pain, as in a vicious circle. For the patient’s own sake, the consultant
Consultant
patients had been reading Charles Dickens’s
A Christmas Carol
. Diane,
middle-aged, and a part-time nurse who cares for her elderly parents
and grandchildren, had been attending both groups. She had been

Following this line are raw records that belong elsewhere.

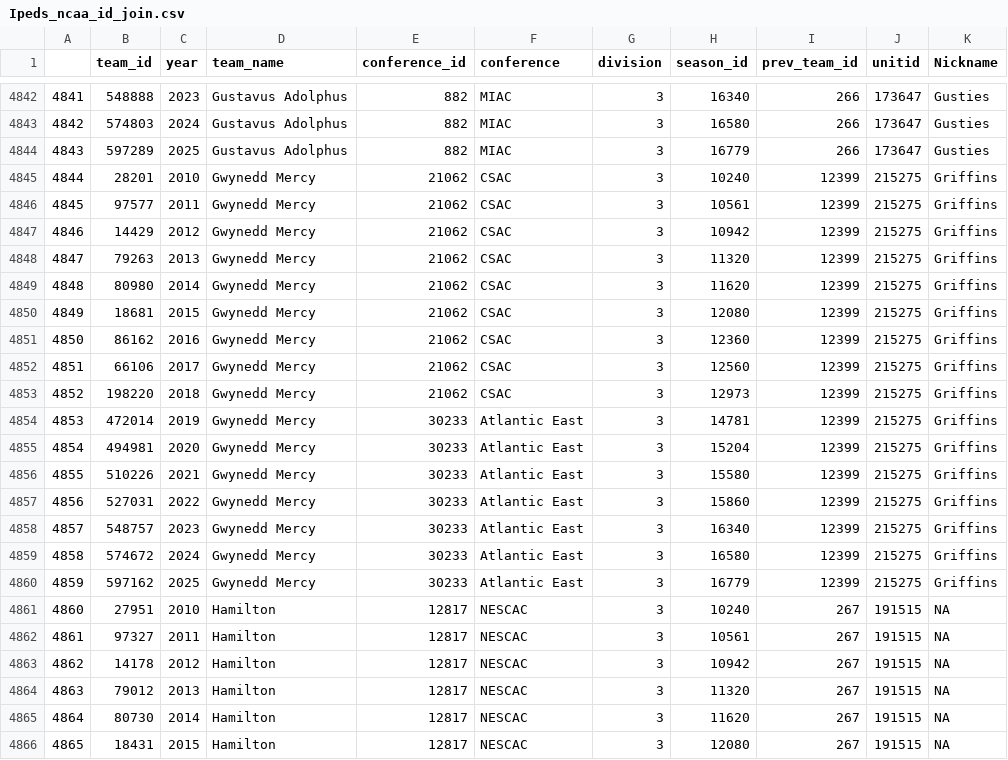
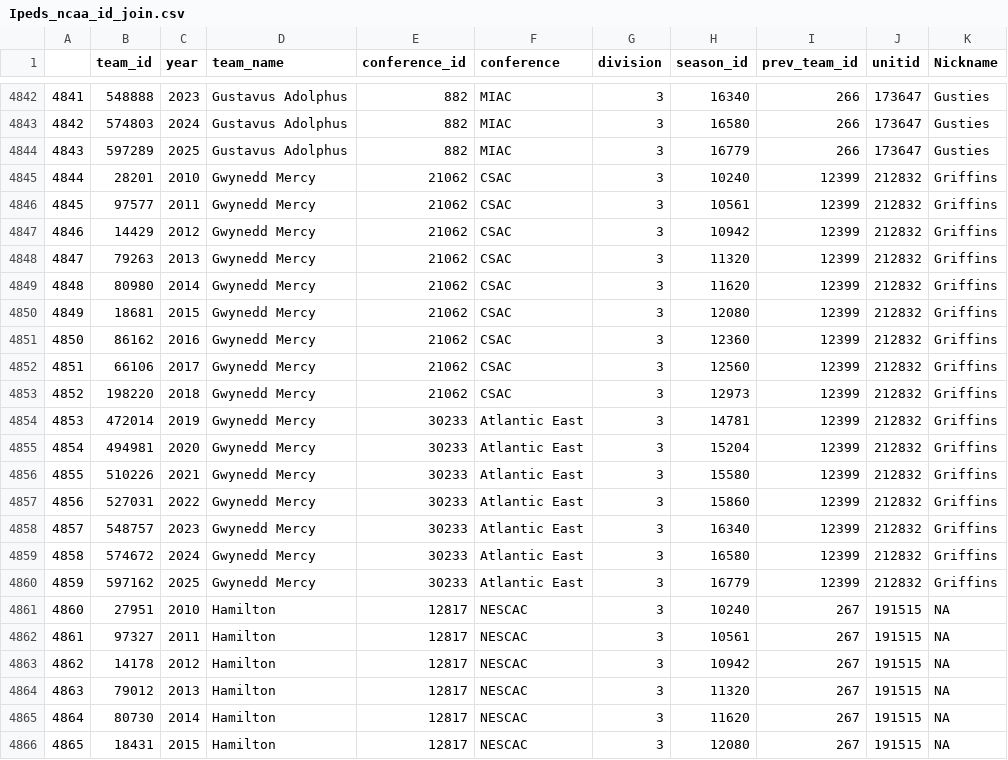
Before and after one commit to jamesfreinhardt/NCAABaseball, a CSV file: Ipeds_ncaa_id_join.csv, drawn as a sheet; only a part is shown, gaps mark what is left out.

```diff
--- a/Ipeds_ncaa_id_join.csv
+++ b/Ipeds_ncaa_id_join.csv
@@ -4844,18 +4844,18 @@
 4843,597289,2025,Gustavus Adolphus,882,MIAC,3,16779,266,173647,Gusties
-4844,28201,2010,Gwynedd Mercy,21062,CSAC,3,10240,12399,215275,Griffins
-4845,97577,2011,Gwynedd Mercy,21062,CSAC,3,10561,12399,215275,Griffins
-4846,14429,2012,Gwynedd Mercy,21062,CSAC,3,10942,12399,215275,Griffins
-4847,79263,2013,Gwynedd Mercy,21062,CSAC,3,11320,12399,215275,Griffins
-4848,80980,2014,Gwynedd Mercy,21062,CSAC,3,11620,12399,215275,Griffins
-4849,18681,2015,Gwynedd Mercy,21062,CSAC,3,12080,12399,215275,Griffins
-4850,86162,2016,Gwynedd Mercy,21062,CSAC,3,12360,12399,215275,Griffins
-4851,66106,2017,Gwynedd Mercy,21062,CSAC,3,12560,12399,215275,Griffins
-4852,198220,2018,Gwynedd Mercy,21062,CSAC,3,12973,12399,215275,Griffins
-4853,472014,2019,Gwynedd Mercy,30233,Atlantic East,3,14781,12399,215275,Griffins
-4854,494981,2020,Gwynedd Mercy,30233,Atlantic East,3,15204,12399,215275,Griffins
-4855,510226,2021,Gwynedd Mercy,30233,Atlantic East,3,15580,12399,215275,Griffins
-4856,527031,2022,Gwynedd Mercy,30233,Atlantic East,3,15860,12399,215275,Griffins
-4857,548757,2023,Gwynedd Mercy,30233,Atlantic East,3,16340,12399,215275,Griffins
-4858,574672,2024,Gwynedd Mercy,30233,Atlantic East,3,16580,12399,215275,Griffins
-4859,597162,2025,Gwynedd Mercy,30233,Atlantic East,3,16779,12399,215275,Griffins
+4844,28201,2010,Gwynedd Mercy,21062,CSAC,3,10240,12399,212832,Griffins
+4845,97577,2011,Gwynedd Mercy,21062,CSAC,3,10561,12399,212832,Griffins
+4846,14429,2012,Gwynedd Mercy,21062,CSAC,3,10942,12399,212832,Griffins
+4847,79263,2013,Gwynedd Mercy,21062,CSAC,3,11320,12399,212832,Griffins
+4848,80980,2014,Gwynedd Mercy,21062,CSAC,3,11620,12399,212832,Griffins
+4849,18681,2015,Gwynedd Mercy,21062,CSAC,3,12080,12399,212832,Griffins
+4850,86162,2016,Gwynedd Mercy,21062,CSAC,3,12360,12399,212832,Griffins
+4851,66106,2017,Gwynedd Mercy,21062,CSAC,3,12560,12399,212832,Griffins
+4852,198220,2018,Gwynedd Mercy,21062,CSAC,3,12973,12399,212832,Griffins
+4853,472014,2019,Gwynedd Mercy,30233,Atlantic East,3,14781,12399,212832,Griffins
+4854,494981,2020,Gwynedd Mercy,30233,Atlantic East,3,15204,12399,212832,Griffins
+4855,510226,2021,Gwynedd Mercy,30233,Atlantic East,3,15580,12399,212832,Griffins
+4856,527031,2022,Gwynedd Mercy,30233,Atlantic East,3,15860,12399,212832,Griffins
+4857,548757,2023,Gwynedd Mercy,30233,Atlantic East,3,16340,12399,212832,Griffins
+4858,574672,2024,Gwynedd Mercy,30233,Atlantic East,3,16580,12399,212832,Griffins
+4859,597162,2025,Gwynedd Mercy,30233,Atlantic East,3,16779,12399,212832,Griffins
 4860,27951,2010,Hamilton,12817,NESCAC,3,10240,267,191515,NA
```
Also changed, not shown: ncaa_team_lookup2025_cross.csv, 9 other files.
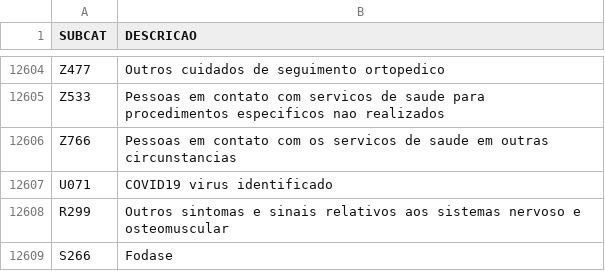
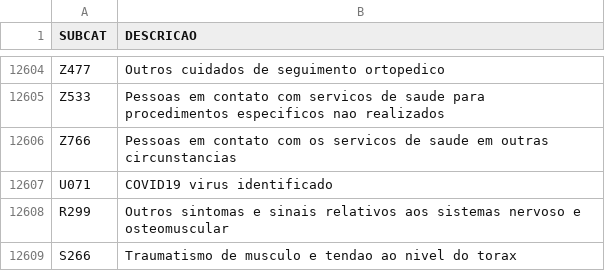
Before and after one commit to Lucas-Sambati/projeto-final-tcs, a CSV file: data/auxiliar/cid10.csv, drawn as a sheet; only a part is shown, gaps mark what is left out.

```diff
--- a/data/auxiliar/cid10.csv
+++ b/data/auxiliar/cid10.csv
@@ -12608,2 +12608,2 @@ U071,COVID19 virus identificado
 R299,Outros sintomas e sinais relativos aos sistemas nervoso e osteomuscular
-S266, Fodase
+S266,Traumatismo de musculo e tendao ao nivel do torax
```
Also changed, not shown: 3 other files.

indierently attentive over the rst few pages of the book, often need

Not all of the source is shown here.